* **Exercise details**
Copy the data exactly, pictures aside.

* **Given records**
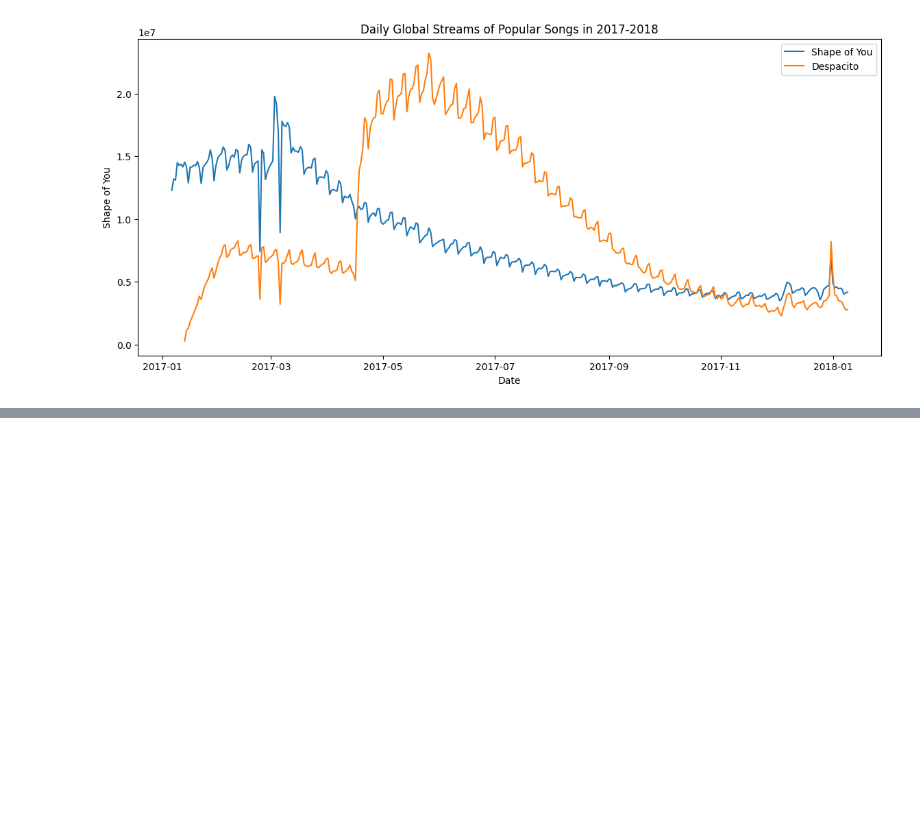
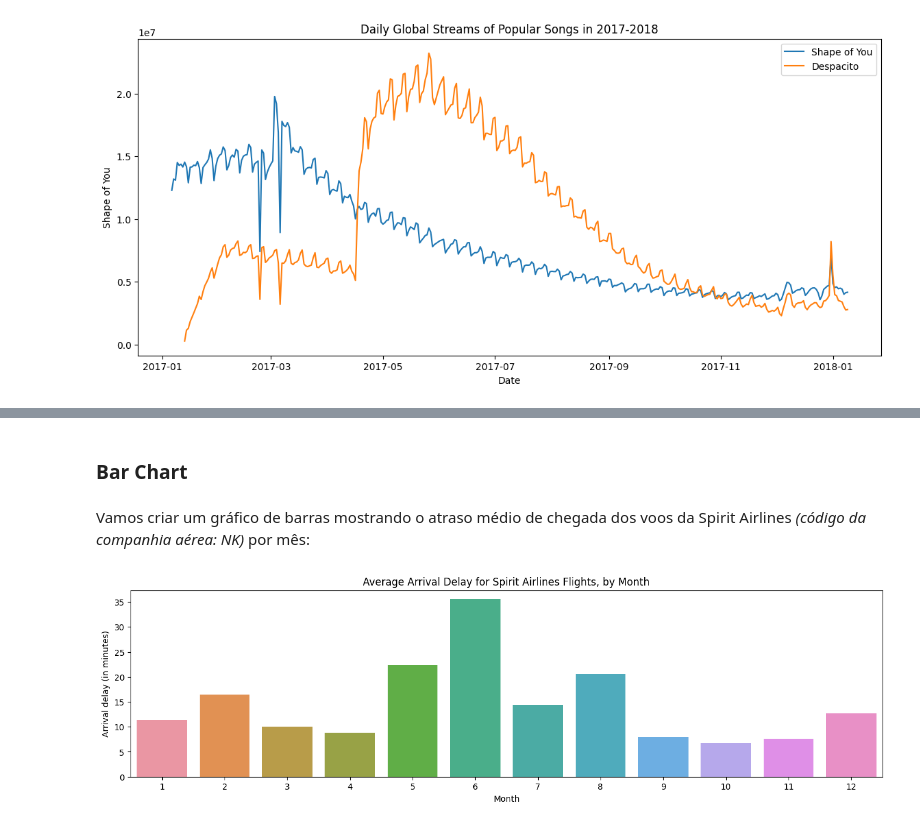
Before and after one commit to kawakami01/kaggle-courses, a Jupyter notebook: Data Visualization Course/kaggle-data-visualization-course.ipynb, the cells around one changed output, grey strips where cells are left out. Drawn from its saved outputs; the diff is of its cells as text; code cells hidden in the pictures; blank space fills up the shorter version.

Commit message:
add data visualization course file

```diff
--- a/Data Visualization Course/kaggle-data-visualization-course.ipynb
+++ b/Data Visualization Course/kaggle-data-visualization-course.ipynb
@@ -100,0 +116,2 @@ plt.xlabel('Date');
+# %%
+fligth_data = pd.read_csv(r'C:\Users\migsk\Documents\Kaggle Courses\kaggle-courses\Data Visualization Course\interesting-data-to-visualize\flight_delays.csv', low_memory=False, index_col="Month")
@@ -100,0 +135,18 @@ plt.xlabel('Date');
+# %% [markdown]
+### Bar Chart
+# %% [markdown]
+Vamos criar um gráfico de barras mostrando o atraso médio de chegada dos voos da Spirit Airlines *(código da companhia aérea: NK)* por mês:
+# %%
+# Definindo o tamanho da figura
+plt.figure(figsize=(16, 4))
+
+# Adicionando o título do gráfico
+plt.title('Average Arrival Delay for Spirit Airlines Flights, by Month')
+
+# Gráfico de barras
+sns.barplot(x=fligth_data.index, y=fligth_data['NK'])
+
+# Adicionando rótulo para o eixo vertical
+plt.ylabel('Arrival delay (in minutes)');
+# %% [output]
+[figure, added]
```
Also changed, not shown: parts of 11 cells of this notebook, 1 other file.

* **Output below**
Before and after one commit to kawakami01/kaggle-courses, a Jupyter notebook: Data Visualization Course/kaggle-data-visualization-course.ipynb, the cells around one changed output, grey strips where cells are left out. Drawn from its saved outputs; the diff is of its cells as text; code cells hidden in the pictures; blank space fills up the shorter version.

Commit message:
add data visualization course file

```diff
--- a/Data Visualization Course/kaggle-data-visualization-course.ipynb
+++ b/Data Visualization Course/kaggle-data-visualization-course.ipynb
@@ -100,0 +116,2 @@ plt.xlabel('Date');
+# %%
+fligth_data = pd.read_csv(r'C:\Users\migsk\Documents\Kaggle Courses\kaggle-courses\Data Visualization Course\interesting-data-to-visualize\flight_delays.csv', low_memory=False, index_col="Month")
@@ -100,0 +135,18 @@ plt.xlabel('Date');
+# %% [markdown]
+### Bar Chart
+# %% [markdown]
+Vamos criar um gráfico de barras mostrando o atraso médio de chegada dos voos da Spirit Airlines *(código da companhia aérea: NK)* por mês:
+# %%
+# Definindo o tamanho da figura
+plt.figure(figsize=(16, 4))
+
+# Adicionando o título do gráfico
+plt.title('Average Arrival Delay for Spirit Airlines Flights, by Month')
+
+# Gráfico de barras
+sns.barplot(x=fligth_data.index, y=fligth_data['NK'])
+
+# Adicionando rótulo para o eixo vertical
+plt.ylabel('Arrival delay (in minutes)');
+# %% [output]
+[figure, added]
```
Also changed, not shown: parts of 11 cells of this notebook, 1 other file.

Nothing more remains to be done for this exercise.